There are three distinct “highs” in the life of most adults.  There’s marriage, when you commit yourself, body and soul, toanother person for the rest of your life.  Then there’s the moment when you become parents.  There’s simply not another moment like the one when you hold a tiny infant in your arms for the first time and come face to face with the shocking realization that you are now a parent.  The sense of delight and wonder is balanced by the awesome responsibility you feel for the life of another human.
What follows are a couple of decades of barely-managed chaos and insanity as you strive to give to the world a hard-working contributing member of society.  Or, failing that, at least getting them to adulthood alive and without a rap sheet.  But eventually, they do grow to the point where they can stand on their own two feet.  As you watch them fly from the nest, there is a bit of a letdown.  The one thing that has been the purpose in your life is gone. 
What follows is a succession of days, weeks, and months you find out is that there’s no hobby, no career, no avocation that carries with it the same ecstatic highs, devastating lows, and meaning as raising children.
The hardest thing is that creeping sense that they don’t need you anymore.  The whole reason why you struggled through those child-rearing years was to make them independent.  But as time goes by and the phone stops ringing, and the frequency of mail falls off, it’s a hard feeling to shake.

Thursday, October 06, 2011

Sojourn: A Guide for Motocycle Trips

Two views of my old PC800 loaded for long distance, above, in Bisbee, Arizona..

...and Rocky Mountain National Park, Colorado
(Both images scanned from photographs)

Copyright © 2011 by Ralph Couey

In the past, vacation trips were rarely about a particular destination.  They were rather about the trip itself and the many stops along the way.  It was that philosophy that sent Americans out on legendary highways such as Route 66, Route 50, US 1, and California 1, the famed Pacific Coast Highway.  If you left Chicago on Route 66 heading west, you weren’t just traveling to the Santa Monica Pier in California.  You were going to see St. Louis; cowboys between Tulsa and Amarillo; the high plains of Tucumcari, Albuquerque, and Gallup; The deserts and mountains of Holbrook, Flagstaff, Kingman, and Barstow, and then, and only then, the cool waters of the Pacific Ocean.  The point of the trip was not to dabble your toes in the surf, but all the natural beauty and wonder of the American west.
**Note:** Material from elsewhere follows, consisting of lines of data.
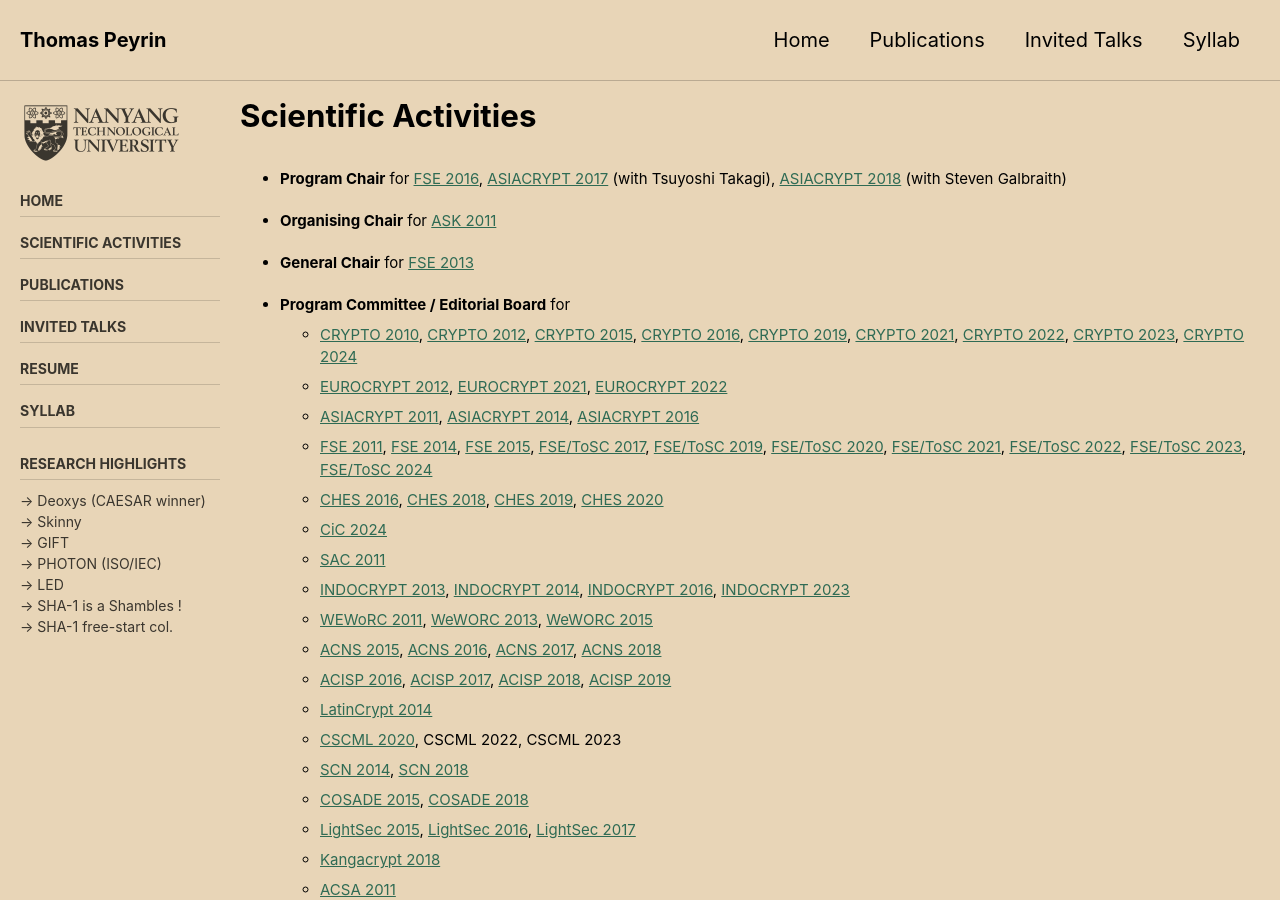
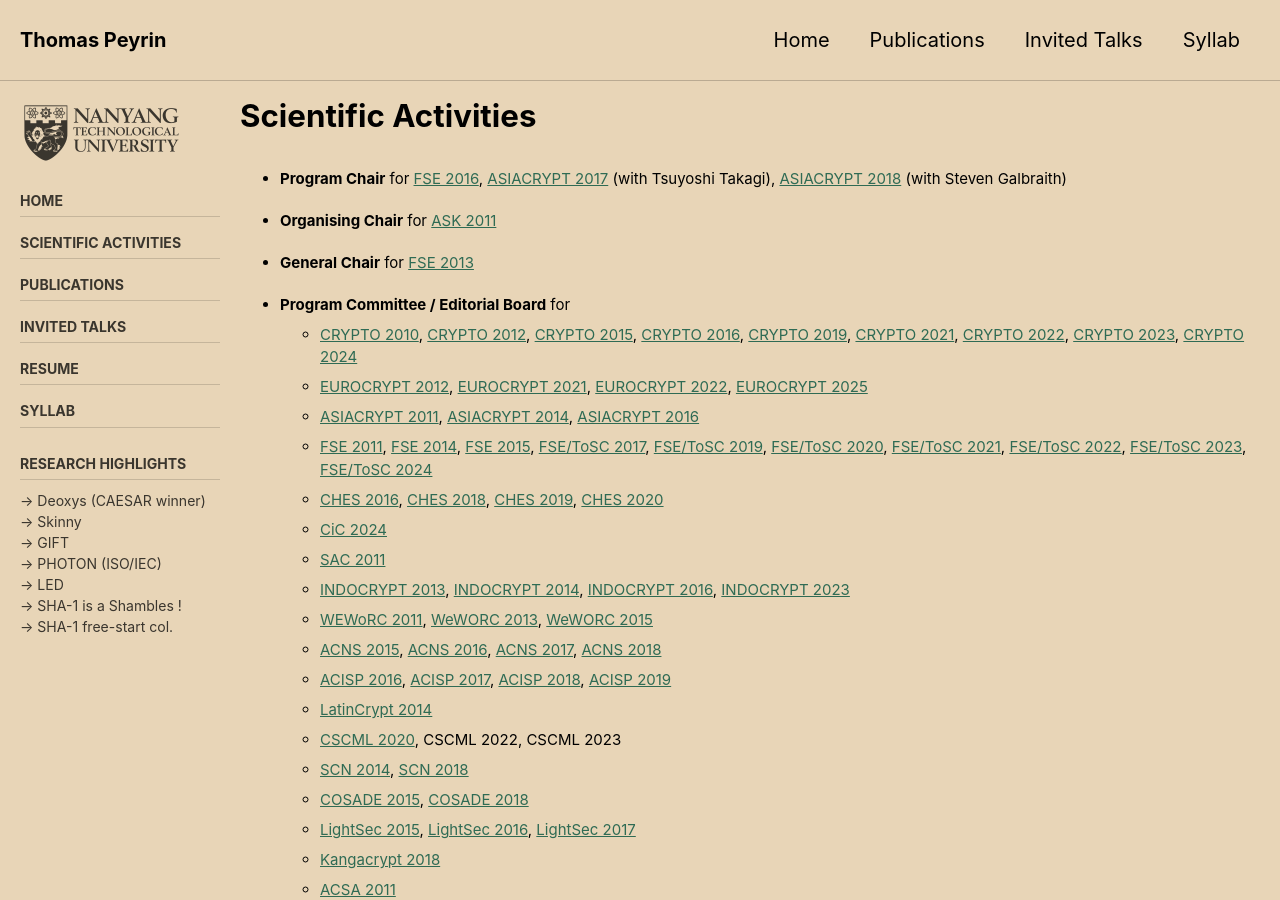
Before and after one commit to thomaspeyrin/web, a Jekyll site: the page built from activities.md, in a window 1280 px wide and 900 px high. Built offline with Jekyll 4.4.1, drawn with Linux system fonts in a browser that asks for light colours; cached includes are drawn as plain includes; nearby versions of some CDN libraries; our own code applies the rules of GitHub Pages for plain Markdown files.

Commit message:
Update activities.md

```diff
--- a/activities.md
+++ b/activities.md
@@ -22,7 +22,7 @@ sidebar:
 
 - **Program Committee / Editorial Board** for
   - [CRYPTO 2010]("http://www.iacr.org/conferences/crypto2010"), [CRYPTO 2012]("http://www.iacr.org/conferences/crypto2012"), [CRYPTO 2015]("http://www.iacr.org/conferences/crypto2015"), [CRYPTO 2016]("http://www.iacr.org/conferences/crypto2016"), [CRYPTO 2019]("http://www.iacr.org/conferences/crypto2019"), [CRYPTO 2021]("http://www.iacr.org/conferences/crypto2021"), [CRYPTO 2022]("http://www.iacr.org/conferences/crypto2022"), [CRYPTO 2023]("http://www.iacr.org/conferences/crypto2023"), [CRYPTO 2024]("http://www.iacr.org/conferences/crypto2024")
-  - [EUROCRYPT 2012]("http://www.cs.bris.ac.uk/eurocrypt2012"), [EUROCRYPT 2021]("https://eurocrypt.iacr.org/2021/"), [EUROCRYPT 2022]("https://eurocrypt.iacr.org/2022/")
+  - [EUROCRYPT 2012]("http://www.cs.bris.ac.uk/eurocrypt2012"), [EUROCRYPT 2021]("https://eurocrypt.iacr.org/2021/"), [EUROCRYPT 2022]("https://eurocrypt.iacr.org/2022/"), [EUROCRYPT 2025]("https://eurocrypt.iacr.org/2025/")
   - [ASIACRYPT 2011]("http://cist.korea.ac.kr/~asiacrypt2011/index.php?cont=home"), [ASIACRYPT 2014]("http://www.iacr.org/conferences/asiacrypt2014"), [ASIACRYPT 2016]("http://asiacrypt2016.com")
   - [FSE 2011]("http://fse2011.mat.dtu.dk"), [FSE 2014]("http://fse2014.isg.rhul.ac.uk"), [FSE 2015]("http://light-sec.org/fse2015"), [FSE/ToSC 2017]("http://www.nuee.nagoya-u.ac.jp/labs/tiwata/fse2017"), [FSE/ToSC 2019]("https://fse.iacr.org/2019"), [FSE/ToSC 2020]("https://fse.iacr.org/2020"), [FSE/ToSC 2021]("https://fse.iacr.org/2021"), [FSE/ToSC 2022]("https://fse.iacr.org/2022"), [FSE/ToSC 2023]("https://fse.iacr.org/2023"), [FSE/ToSC 2024]("https://fse.iacr.org/2024")
   - [CHES 2016]("http://www.chesworkshop.org/ches2016/index.php"), [CHES 2018]("https://ches.iacr.org/2018"), [CHES 2019]("https://ches.iacr.org/2019"), [CHES 2020]("https://ches.iacr.org/2020")
```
People don’t travel like that anymore.  Most have a single destination in mind, minimize the travel time to that place, and then rack and stack everything you want (or feel obligated) to do into those few days.  That kind of a killer schedule has led to the oft-voiced phrase, “I need a vacation from my vacation.”

However, that old spirit of adventure hasn’t vanished entirely.  Within the motorcycle community it lives and breathes in the hearts of sojourners who have never forgotten the power of a journey.

I’ve taken a few long trips, all of which still live in vivid recollections.  While they were all fun and adventurous, there were those things I planned well, those I didn’t, and other details I never thought about.  Hopefully there is some value in those experiences that will assist others in planning trips.

Planning the trip